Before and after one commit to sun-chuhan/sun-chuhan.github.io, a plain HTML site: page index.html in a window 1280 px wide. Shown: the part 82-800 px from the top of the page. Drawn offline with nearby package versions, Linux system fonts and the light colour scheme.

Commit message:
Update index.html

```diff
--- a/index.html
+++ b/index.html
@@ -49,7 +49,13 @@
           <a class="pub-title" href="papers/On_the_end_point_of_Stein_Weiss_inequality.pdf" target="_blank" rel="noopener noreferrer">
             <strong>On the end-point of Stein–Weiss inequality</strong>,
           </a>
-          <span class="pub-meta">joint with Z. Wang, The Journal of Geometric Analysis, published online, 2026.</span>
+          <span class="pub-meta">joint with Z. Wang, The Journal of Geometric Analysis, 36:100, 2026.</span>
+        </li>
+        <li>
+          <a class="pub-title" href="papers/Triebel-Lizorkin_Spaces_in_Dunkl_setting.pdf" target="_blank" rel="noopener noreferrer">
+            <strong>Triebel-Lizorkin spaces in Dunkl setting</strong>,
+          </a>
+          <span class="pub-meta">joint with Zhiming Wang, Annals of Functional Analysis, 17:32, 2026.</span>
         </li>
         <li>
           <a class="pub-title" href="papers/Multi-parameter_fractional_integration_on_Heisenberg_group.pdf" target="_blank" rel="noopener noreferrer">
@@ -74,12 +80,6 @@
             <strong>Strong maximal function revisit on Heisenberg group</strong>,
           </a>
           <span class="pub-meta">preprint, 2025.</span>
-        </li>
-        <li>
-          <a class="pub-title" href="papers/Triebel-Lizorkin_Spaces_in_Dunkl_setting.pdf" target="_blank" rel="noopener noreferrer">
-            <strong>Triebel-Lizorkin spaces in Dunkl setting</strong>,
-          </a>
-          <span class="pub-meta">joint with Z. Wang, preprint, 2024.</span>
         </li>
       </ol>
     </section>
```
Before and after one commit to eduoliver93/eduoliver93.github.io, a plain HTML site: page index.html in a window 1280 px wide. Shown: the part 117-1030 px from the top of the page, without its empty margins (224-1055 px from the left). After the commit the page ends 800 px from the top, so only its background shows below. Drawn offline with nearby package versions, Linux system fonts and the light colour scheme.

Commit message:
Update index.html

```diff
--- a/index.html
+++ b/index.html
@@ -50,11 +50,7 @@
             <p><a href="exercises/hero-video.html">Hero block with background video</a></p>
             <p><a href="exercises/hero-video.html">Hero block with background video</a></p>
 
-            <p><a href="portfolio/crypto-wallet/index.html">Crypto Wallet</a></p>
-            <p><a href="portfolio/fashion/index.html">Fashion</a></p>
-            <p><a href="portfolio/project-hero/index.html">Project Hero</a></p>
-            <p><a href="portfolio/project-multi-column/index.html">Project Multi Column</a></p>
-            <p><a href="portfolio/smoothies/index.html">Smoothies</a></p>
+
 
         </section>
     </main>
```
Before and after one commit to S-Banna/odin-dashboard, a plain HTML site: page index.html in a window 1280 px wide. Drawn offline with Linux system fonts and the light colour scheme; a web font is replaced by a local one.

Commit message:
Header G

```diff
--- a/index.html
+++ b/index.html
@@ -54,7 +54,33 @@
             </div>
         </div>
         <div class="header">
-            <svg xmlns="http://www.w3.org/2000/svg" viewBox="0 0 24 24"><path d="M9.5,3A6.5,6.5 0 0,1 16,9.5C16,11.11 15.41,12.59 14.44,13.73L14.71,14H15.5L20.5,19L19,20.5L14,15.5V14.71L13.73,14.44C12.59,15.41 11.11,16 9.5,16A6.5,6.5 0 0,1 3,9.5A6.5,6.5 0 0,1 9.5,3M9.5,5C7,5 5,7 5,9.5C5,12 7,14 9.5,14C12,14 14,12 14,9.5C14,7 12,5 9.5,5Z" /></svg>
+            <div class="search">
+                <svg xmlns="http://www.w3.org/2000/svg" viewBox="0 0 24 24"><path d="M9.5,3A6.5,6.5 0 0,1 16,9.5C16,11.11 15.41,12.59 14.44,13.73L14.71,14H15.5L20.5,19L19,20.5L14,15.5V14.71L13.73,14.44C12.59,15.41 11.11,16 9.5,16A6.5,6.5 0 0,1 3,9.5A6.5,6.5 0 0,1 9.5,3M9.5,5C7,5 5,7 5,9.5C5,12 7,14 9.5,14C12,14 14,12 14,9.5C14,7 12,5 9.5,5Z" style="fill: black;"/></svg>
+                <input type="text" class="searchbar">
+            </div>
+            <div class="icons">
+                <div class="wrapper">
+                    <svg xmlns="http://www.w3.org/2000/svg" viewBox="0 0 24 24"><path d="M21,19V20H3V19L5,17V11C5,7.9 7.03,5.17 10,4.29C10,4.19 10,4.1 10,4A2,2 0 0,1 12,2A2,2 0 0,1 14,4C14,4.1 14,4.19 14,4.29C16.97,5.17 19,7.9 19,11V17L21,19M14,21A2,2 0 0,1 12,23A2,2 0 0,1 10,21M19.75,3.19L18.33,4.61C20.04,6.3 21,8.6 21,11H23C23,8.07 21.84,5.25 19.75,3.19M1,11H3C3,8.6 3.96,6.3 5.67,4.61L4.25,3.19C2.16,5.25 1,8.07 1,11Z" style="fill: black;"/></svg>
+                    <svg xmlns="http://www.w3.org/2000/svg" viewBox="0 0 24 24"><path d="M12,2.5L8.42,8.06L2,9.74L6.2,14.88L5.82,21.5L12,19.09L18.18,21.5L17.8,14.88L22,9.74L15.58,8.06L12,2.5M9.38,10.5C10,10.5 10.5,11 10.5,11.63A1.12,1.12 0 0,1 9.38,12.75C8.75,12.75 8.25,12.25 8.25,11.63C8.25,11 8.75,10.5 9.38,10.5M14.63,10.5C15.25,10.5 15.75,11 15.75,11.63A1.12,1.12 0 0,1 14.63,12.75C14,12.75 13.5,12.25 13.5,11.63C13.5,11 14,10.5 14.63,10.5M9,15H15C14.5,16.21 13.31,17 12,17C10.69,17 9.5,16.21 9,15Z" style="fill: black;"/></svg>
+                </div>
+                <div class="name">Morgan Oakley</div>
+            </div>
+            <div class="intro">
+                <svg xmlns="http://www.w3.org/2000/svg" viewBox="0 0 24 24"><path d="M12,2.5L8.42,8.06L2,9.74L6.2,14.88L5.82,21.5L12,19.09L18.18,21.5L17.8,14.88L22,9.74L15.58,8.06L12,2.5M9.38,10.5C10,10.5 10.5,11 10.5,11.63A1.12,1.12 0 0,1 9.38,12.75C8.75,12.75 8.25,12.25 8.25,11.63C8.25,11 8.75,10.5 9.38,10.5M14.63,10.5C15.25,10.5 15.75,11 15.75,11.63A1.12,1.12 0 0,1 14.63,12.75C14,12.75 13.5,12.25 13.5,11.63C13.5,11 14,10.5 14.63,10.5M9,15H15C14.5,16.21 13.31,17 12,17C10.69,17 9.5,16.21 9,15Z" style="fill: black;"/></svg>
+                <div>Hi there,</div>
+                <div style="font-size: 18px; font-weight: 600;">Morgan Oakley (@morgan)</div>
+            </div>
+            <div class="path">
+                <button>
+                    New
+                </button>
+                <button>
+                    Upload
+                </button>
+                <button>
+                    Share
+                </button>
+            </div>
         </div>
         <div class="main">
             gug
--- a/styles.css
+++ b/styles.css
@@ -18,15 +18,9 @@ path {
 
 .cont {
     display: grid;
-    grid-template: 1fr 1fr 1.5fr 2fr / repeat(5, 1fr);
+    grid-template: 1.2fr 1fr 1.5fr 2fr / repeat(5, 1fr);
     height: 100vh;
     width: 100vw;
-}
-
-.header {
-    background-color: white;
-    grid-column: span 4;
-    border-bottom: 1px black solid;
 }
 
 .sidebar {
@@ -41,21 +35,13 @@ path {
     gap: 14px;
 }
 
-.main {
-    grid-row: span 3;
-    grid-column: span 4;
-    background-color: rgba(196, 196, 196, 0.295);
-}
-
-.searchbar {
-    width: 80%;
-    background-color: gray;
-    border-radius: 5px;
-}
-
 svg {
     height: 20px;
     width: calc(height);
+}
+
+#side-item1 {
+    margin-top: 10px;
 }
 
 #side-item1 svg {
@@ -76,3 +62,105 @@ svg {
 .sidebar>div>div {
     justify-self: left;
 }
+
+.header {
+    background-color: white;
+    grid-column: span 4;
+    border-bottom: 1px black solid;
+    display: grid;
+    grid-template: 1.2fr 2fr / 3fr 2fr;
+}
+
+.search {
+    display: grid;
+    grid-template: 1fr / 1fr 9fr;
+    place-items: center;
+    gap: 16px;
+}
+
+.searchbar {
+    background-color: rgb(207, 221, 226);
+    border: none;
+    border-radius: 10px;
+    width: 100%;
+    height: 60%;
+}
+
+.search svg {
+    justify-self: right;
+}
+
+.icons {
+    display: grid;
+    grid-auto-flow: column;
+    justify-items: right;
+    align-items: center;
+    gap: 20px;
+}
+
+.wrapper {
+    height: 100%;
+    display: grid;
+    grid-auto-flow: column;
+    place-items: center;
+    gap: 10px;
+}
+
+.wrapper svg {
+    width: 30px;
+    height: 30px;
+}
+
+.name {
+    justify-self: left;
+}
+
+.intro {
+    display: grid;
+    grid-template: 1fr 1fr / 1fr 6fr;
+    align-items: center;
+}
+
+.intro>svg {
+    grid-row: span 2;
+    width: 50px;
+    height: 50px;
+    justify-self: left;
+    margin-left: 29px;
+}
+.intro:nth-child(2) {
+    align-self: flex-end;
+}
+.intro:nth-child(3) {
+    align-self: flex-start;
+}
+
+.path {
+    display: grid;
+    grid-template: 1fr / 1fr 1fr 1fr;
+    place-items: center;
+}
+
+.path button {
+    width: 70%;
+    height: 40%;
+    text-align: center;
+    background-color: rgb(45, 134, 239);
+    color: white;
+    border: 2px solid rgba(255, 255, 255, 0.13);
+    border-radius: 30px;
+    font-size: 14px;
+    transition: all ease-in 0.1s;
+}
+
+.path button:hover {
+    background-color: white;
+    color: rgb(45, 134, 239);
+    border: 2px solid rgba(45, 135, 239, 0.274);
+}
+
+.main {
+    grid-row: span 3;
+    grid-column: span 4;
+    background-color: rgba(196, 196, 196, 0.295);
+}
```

▬▬▬▬▬▬

_WHAT IS REQUIRED_
Identify how many lines in the entries above contain the word "color" and provide only that figure.

_EXERCISE OUTPUT_
10